- YOUR TASK: All entries below are to be written out again exactly, but no picture is to be copied.

- RECORDS SHOWN:
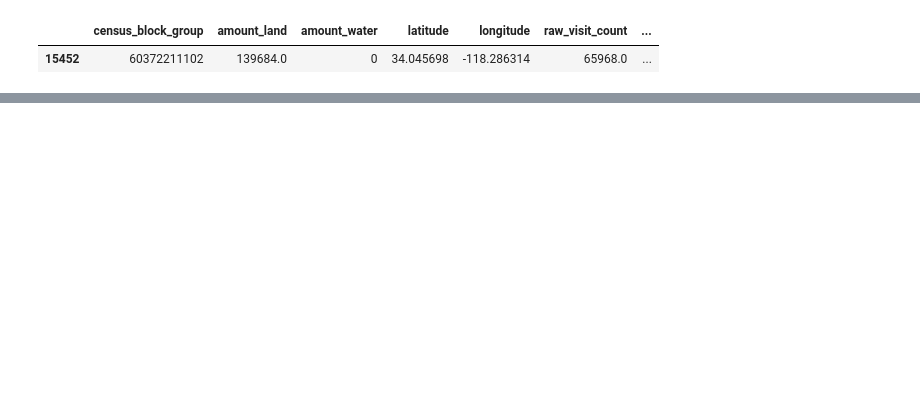
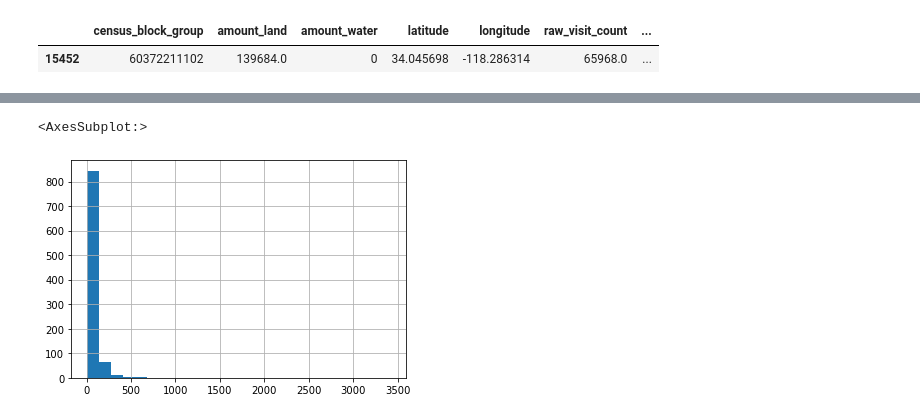
Before and after one commit to swami84/rest_review_nlp, a Jupyter notebook: notebooks/CBG_Restaurant_Compile.ipynb, the cells around one changed output, grey strips where cells are left out. Drawn from its saved outputs; the diff is of its cells as text; code cells hidden in the pictures; blank space fills up the shorter version.

Commit message:
added reviews and rest in cbg

```diff
--- a/notebooks/CBG_Restaurant_Compile.ipynb
+++ b/notebooks/CBG_Restaurant_Compile.ipynb
@@ -176,0 +157,6 @@ pd.read_json('./data/outputs/cbg_restaurants/60014031001_radius-332m.json')
+# %%
+df = pd.read_json('../data/outputs/reviews/10890021003_ChIJNRYaQ5lsYogRKbgbcK2R52w.json')
+
+df = df.replace('', np.nan)
+df['rev_length'] = df['caption'].str.len()
+df.isna().sum()
@@ -176,0 +176,5 @@ pd.read_json('./data/outputs/cbg_restaurants/60014031001_radius-332m.json')
+# %%
+df['rev_length'].hist(bins=25)
+# %% [output]
+<AxesSubplot:>
+[figure, added]
```
Also changed, not shown: parts of 4 cells of this notebook, 29 other files.
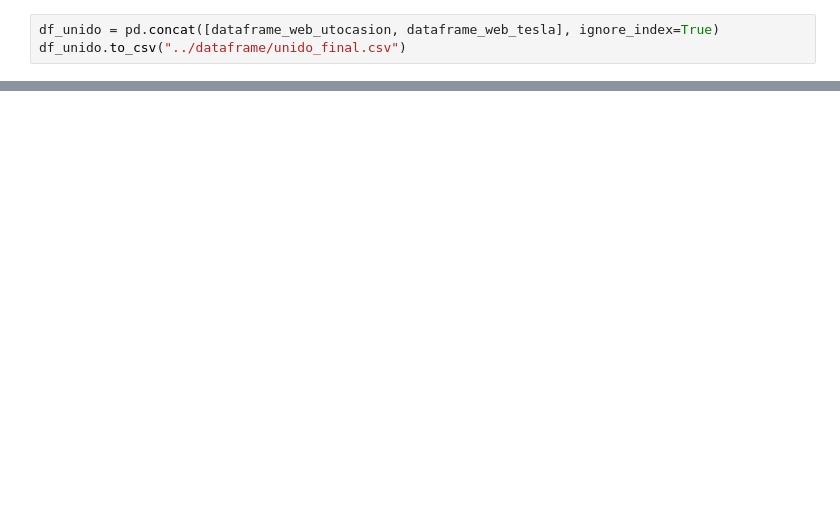
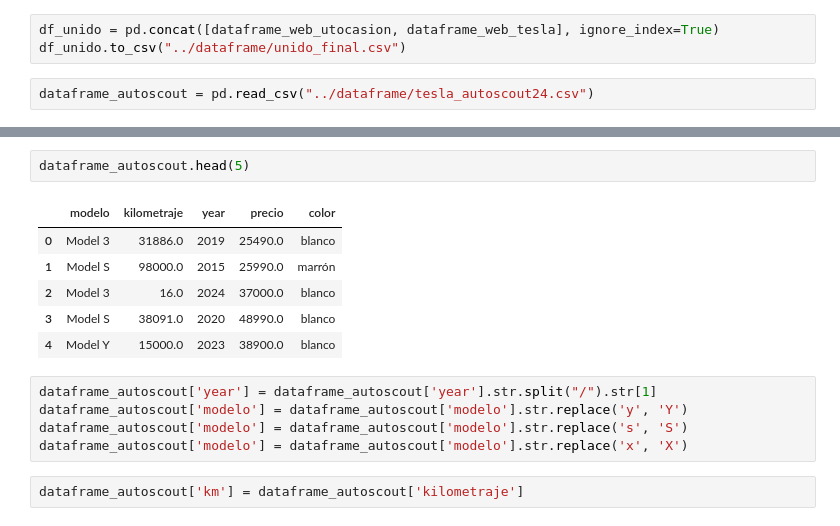
Before and after one commit to ManuelRodrSha/proyecto_tesla, a Jupyter notebook: src/limpiado_datos.ipynb, the cells around one changed output, grey strips where cells are left out. Drawn from its saved outputs; the diff is of its cells as text; blank space fills up the shorter version.

```diff
--- a/src/limpiado_datos.ipynb
+++ b/src/limpiado_datos.ipynb
@@ -234,3 +243,5 @@ dataframe_web_utocasion.head(2)
 # %%
 df_unido = pd.concat([dataframe_web_utocasion, dataframe_web_tesla], ignore_index=True)
 df_unido.to_csv("../dataframe/unido_final.csv")
+# %%
+dataframe_autoscout = pd.read_csv("../dataframe/tesla_autoscout24.csv")
@@ -236,0 +308,16 @@ df_unido.to_csv("../dataframe/unido_final.csv")
+# %%
+dataframe_autoscout.head(5)
+# %% [output]
+|  | modelo | kilometraje | year | precio | color |
+| 0 | Model 3 | 31886.0 | 2019 | 25490.0 | blanco |
+| 1 | Model S | 98000.0 | 2015 | 25990.0 | marrón |
+| 2 | Model 3 | 16.0 | 2024 | 37000.0 | blanco |
+| 3 | Model S | 38091.0 | 2020 | 48990.0 | blanco |
+| 4 | Model Y | 15000.0 | 2023 | 38900.0 | blanco |
+# %%
+dataframe_autoscout['year'] = dataframe_autoscout['year'].str.split("/").str[1]
+dataframe_autoscout['modelo'] = dataframe_autoscout['modelo'].str.replace('y', 'Y')
+dataframe_autoscout['modelo'] = dataframe_autoscout['modelo'].str.replace('s', 'S')
+dataframe_autoscout['modelo'] = dataframe_autoscout['modelo'].str.replace('x', 'X')
+# %%
+dataframe_autoscout['km'] = dataframe_autoscout['kilometraje']
```
Also changed, not shown: parts of 17 cells of this notebook, 4 other files.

- SOLUTION:
Before and after one commit to swami84/rest_review_nlp, a Jupyter notebook: notebooks/CBG_Restaurant_Compile.ipynb, the cells around one changed output, grey strips where cells are left out. Drawn from its saved outputs; the diff is of its cells as text; code cells hidden in the pictures; blank space fills up the shorter version.

Commit message:
added reviews and rest in cbg

```diff
--- a/notebooks/CBG_Restaurant_Compile.ipynb
+++ b/notebooks/CBG_Restaurant_Compile.ipynb
@@ -176,0 +157,6 @@ pd.read_json('./data/outputs/cbg_restaurants/60014031001_radius-332m.json')
+# %%
+df = pd.read_json('../data/outputs/reviews/10890021003_ChIJNRYaQ5lsYogRKbgbcK2R52w.json')
+
+df = df.replace('', np.nan)
+df['rev_length'] = df['caption'].str.len()
+df.isna().sum()
@@ -176,0 +176,5 @@ pd.read_json('./data/outputs/cbg_restaurants/60014031001_radius-332m.json')
+# %%
+df['rev_length'].hist(bins=25)
+# %% [output]
+<AxesSubplot:>
+[figure, added]
```
Also changed, not shown: parts of 4 cells of this notebook, 29 other files.
Before and after one commit to ManuelRodrSha/proyecto_tesla, a Jupyter notebook: src/limpiado_datos.ipynb, the cells around one changed output, grey strips where cells are left out. Drawn from its saved outputs; the diff is of its cells as text; blank space fills up the shorter version.

```diff
--- a/src/limpiado_datos.ipynb
+++ b/src/limpiado_datos.ipynb
@@ -234,3 +243,5 @@ dataframe_web_utocasion.head(2)
 # %%
 df_unido = pd.concat([dataframe_web_utocasion, dataframe_web_tesla], ignore_index=True)
 df_unido.to_csv("../dataframe/unido_final.csv")
+# %%
+dataframe_autoscout = pd.read_csv("../dataframe/tesla_autoscout24.csv")
@@ -236,0 +308,16 @@ df_unido.to_csv("../dataframe/unido_final.csv")
+# %%
+dataframe_autoscout.head(5)
+# %% [output]
+|  | modelo | kilometraje | year | precio | color |
+| 0 | Model 3 | 31886.0 | 2019 | 25490.0 | blanco |
+| 1 | Model S | 98000.0 | 2015 | 25990.0 | marrón |
+| 2 | Model 3 | 16.0 | 2024 | 37000.0 | blanco |
+| 3 | Model S | 38091.0 | 2020 | 48990.0 | blanco |
+| 4 | Model Y | 15000.0 | 2023 | 38900.0 | blanco |
+# %%
+dataframe_autoscout['year'] = dataframe_autoscout['year'].str.split("/").str[1]
+dataframe_autoscout['modelo'] = dataframe_autoscout['modelo'].str.replace('y', 'Y')
+dataframe_autoscout['modelo'] = dataframe_autoscout['modelo'].str.replace('s', 'S')
+dataframe_autoscout['modelo'] = dataframe_autoscout['modelo'].str.replace('x', 'X')
+# %%
+dataframe_autoscout['km'] = dataframe_autoscout['kilometraje']
```
Also changed, not shown: parts of 17 cells of this notebook, 4 other files.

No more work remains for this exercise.